- _Problem details_: Copy whichever lines of the data hold the word "cells".
____ The data
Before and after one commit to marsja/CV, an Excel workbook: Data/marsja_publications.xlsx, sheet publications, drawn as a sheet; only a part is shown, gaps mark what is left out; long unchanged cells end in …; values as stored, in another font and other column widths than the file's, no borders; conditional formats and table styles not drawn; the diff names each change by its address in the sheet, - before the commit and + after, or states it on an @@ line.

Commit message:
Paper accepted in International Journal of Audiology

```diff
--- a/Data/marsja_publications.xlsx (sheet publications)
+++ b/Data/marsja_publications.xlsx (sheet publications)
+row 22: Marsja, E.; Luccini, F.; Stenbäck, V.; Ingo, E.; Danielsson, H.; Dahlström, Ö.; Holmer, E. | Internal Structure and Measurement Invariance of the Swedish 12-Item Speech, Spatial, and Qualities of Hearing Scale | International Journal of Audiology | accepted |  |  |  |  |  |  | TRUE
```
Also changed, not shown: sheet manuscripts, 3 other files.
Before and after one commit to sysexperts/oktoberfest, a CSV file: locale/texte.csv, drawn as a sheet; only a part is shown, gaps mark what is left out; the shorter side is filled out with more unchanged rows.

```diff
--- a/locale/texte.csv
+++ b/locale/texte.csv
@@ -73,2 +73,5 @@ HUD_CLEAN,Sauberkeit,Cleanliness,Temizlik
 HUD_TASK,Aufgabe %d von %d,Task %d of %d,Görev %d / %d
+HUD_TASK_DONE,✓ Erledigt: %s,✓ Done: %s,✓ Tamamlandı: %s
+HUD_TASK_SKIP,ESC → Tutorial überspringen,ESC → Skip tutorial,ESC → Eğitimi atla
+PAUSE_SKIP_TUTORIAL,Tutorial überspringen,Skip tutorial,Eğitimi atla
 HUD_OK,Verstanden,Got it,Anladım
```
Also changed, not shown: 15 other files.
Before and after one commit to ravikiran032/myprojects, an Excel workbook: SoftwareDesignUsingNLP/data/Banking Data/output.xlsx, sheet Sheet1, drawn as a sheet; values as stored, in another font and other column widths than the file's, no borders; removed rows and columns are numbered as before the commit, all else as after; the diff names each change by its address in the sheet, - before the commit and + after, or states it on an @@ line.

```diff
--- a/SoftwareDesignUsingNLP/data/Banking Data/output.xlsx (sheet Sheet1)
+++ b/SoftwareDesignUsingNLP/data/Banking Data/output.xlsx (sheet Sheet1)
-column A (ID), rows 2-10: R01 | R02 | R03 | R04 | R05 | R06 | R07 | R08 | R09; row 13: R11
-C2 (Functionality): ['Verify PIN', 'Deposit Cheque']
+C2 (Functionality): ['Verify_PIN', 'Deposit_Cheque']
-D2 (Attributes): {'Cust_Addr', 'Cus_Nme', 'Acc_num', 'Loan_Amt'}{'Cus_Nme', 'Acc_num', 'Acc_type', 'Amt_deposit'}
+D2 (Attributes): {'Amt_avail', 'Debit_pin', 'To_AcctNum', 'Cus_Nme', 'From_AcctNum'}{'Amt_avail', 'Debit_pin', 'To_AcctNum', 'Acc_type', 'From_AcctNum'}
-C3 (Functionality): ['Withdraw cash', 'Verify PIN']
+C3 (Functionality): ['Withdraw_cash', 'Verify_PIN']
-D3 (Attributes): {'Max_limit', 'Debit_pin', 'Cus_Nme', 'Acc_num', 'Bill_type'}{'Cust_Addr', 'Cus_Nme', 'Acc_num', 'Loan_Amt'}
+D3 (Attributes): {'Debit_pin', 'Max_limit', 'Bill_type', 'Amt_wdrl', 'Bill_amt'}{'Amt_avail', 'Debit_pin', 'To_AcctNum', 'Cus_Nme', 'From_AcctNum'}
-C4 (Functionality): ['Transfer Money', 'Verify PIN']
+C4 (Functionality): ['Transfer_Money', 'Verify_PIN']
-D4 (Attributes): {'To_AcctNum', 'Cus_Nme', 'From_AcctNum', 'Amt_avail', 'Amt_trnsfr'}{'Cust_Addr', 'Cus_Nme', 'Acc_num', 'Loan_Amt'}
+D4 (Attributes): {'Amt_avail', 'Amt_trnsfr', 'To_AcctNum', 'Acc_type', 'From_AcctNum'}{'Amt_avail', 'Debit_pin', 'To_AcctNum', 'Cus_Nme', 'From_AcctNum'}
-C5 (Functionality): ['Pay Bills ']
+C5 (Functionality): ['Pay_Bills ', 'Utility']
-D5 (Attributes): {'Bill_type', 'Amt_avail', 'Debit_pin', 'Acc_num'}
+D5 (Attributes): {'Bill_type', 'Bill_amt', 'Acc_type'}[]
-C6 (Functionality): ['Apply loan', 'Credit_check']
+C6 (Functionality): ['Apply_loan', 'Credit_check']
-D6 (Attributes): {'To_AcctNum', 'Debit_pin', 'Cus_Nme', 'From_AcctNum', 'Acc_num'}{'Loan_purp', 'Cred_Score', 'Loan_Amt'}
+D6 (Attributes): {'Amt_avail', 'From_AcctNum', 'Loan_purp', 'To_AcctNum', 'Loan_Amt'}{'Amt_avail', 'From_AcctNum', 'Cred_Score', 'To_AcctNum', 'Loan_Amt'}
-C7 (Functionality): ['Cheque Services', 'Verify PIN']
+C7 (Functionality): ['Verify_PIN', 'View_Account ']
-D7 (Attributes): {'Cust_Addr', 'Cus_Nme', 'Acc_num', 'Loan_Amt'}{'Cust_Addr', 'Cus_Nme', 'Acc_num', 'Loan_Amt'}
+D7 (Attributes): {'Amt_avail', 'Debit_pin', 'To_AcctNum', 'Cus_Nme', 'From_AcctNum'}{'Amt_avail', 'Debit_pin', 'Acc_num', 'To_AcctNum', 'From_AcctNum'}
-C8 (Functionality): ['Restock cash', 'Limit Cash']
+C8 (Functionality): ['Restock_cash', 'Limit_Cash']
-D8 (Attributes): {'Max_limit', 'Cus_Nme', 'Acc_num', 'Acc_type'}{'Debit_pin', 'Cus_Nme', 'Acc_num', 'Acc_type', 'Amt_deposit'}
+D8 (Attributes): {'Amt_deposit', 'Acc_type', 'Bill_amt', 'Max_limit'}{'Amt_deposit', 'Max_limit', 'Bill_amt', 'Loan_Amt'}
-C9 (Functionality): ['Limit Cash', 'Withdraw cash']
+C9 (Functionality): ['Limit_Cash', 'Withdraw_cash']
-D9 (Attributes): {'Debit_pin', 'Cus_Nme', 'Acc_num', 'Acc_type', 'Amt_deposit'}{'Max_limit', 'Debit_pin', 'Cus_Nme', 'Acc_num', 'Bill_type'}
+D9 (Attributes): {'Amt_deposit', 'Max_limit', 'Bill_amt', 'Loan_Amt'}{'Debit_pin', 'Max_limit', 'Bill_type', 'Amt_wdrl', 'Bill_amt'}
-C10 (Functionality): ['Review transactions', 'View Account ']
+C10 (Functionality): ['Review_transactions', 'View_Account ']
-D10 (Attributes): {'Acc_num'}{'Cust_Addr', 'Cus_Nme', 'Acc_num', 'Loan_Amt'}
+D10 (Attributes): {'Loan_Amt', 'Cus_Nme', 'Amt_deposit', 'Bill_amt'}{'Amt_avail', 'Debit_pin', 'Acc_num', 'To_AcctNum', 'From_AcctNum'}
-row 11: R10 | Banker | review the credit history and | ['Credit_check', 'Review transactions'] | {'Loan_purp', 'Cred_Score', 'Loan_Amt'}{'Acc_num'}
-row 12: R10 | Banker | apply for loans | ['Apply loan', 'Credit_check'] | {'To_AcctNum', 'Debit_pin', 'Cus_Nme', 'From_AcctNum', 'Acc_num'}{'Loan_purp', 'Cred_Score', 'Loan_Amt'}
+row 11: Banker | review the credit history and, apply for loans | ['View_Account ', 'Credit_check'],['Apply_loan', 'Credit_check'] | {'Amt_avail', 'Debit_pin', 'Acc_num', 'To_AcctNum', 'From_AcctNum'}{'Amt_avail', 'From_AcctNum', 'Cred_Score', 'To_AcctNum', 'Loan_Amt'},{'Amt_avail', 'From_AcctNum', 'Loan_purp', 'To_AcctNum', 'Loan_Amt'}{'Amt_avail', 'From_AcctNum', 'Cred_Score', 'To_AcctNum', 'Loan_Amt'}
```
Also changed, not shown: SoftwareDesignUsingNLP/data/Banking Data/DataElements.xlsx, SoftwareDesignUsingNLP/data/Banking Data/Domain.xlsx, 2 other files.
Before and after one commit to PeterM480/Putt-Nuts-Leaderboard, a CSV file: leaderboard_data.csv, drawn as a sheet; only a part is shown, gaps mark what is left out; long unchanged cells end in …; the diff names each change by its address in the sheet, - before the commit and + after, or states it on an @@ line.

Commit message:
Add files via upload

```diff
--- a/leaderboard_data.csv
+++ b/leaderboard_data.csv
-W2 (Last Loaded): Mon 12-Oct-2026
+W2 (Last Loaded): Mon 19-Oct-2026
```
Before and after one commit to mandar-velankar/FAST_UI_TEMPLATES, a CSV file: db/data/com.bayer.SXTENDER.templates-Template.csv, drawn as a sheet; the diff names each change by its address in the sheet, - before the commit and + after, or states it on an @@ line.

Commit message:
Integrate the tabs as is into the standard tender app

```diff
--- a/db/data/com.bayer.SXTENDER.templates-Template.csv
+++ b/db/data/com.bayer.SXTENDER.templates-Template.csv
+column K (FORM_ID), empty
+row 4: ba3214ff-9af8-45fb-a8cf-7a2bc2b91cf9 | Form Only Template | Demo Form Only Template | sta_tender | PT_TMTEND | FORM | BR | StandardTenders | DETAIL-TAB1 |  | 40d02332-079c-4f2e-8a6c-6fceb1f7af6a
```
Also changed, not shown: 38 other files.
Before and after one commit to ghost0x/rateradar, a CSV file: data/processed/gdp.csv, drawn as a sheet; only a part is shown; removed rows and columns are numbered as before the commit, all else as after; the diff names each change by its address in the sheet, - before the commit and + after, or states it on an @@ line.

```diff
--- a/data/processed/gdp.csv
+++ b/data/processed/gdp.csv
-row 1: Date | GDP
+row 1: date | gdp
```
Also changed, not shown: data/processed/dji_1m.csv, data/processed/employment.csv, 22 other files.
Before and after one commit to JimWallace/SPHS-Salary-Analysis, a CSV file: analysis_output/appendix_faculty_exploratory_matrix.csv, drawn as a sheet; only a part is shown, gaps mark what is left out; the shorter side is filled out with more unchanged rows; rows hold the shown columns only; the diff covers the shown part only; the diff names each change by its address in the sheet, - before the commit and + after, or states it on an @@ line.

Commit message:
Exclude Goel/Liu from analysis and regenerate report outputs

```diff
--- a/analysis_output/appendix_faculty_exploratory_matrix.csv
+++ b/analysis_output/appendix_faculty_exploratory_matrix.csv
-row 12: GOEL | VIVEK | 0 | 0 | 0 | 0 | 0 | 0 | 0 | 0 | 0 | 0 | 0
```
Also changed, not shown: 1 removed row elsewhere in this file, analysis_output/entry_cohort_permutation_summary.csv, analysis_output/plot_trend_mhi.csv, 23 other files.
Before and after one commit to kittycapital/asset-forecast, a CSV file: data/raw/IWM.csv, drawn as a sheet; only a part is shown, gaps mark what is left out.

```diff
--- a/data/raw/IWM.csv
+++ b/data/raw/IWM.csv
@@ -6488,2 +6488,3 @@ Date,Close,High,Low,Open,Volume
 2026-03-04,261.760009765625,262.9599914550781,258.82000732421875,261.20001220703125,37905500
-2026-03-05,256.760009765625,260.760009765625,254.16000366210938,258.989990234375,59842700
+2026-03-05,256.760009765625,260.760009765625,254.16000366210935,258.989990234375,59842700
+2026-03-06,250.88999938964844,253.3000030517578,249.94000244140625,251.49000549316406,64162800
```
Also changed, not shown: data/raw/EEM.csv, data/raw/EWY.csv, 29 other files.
________
- _Answer section_:
Before and after one commit to marsja/CV, an Excel workbook: Data/marsja_publications.xlsx, sheet publications, drawn as a sheet; only a part is shown, gaps mark what is left out; long unchanged cells end in …; values as stored, in another font and other column widths than the file's, no borders; conditional formats and table styles not drawn; the diff names each change by its address in the sheet, - before the commit and + after, or states it on an @@ line.
Before and after one commit to PeterM480/Putt-Nuts-Leaderboard, a CSV file: leaderboard_data.csv, drawn as a sheet; only a part is shown, gaps mark what is left out; long unchanged cells end in …; the diff names each change by its address in the sheet, - before the commit and + after, or states it on an @@ line.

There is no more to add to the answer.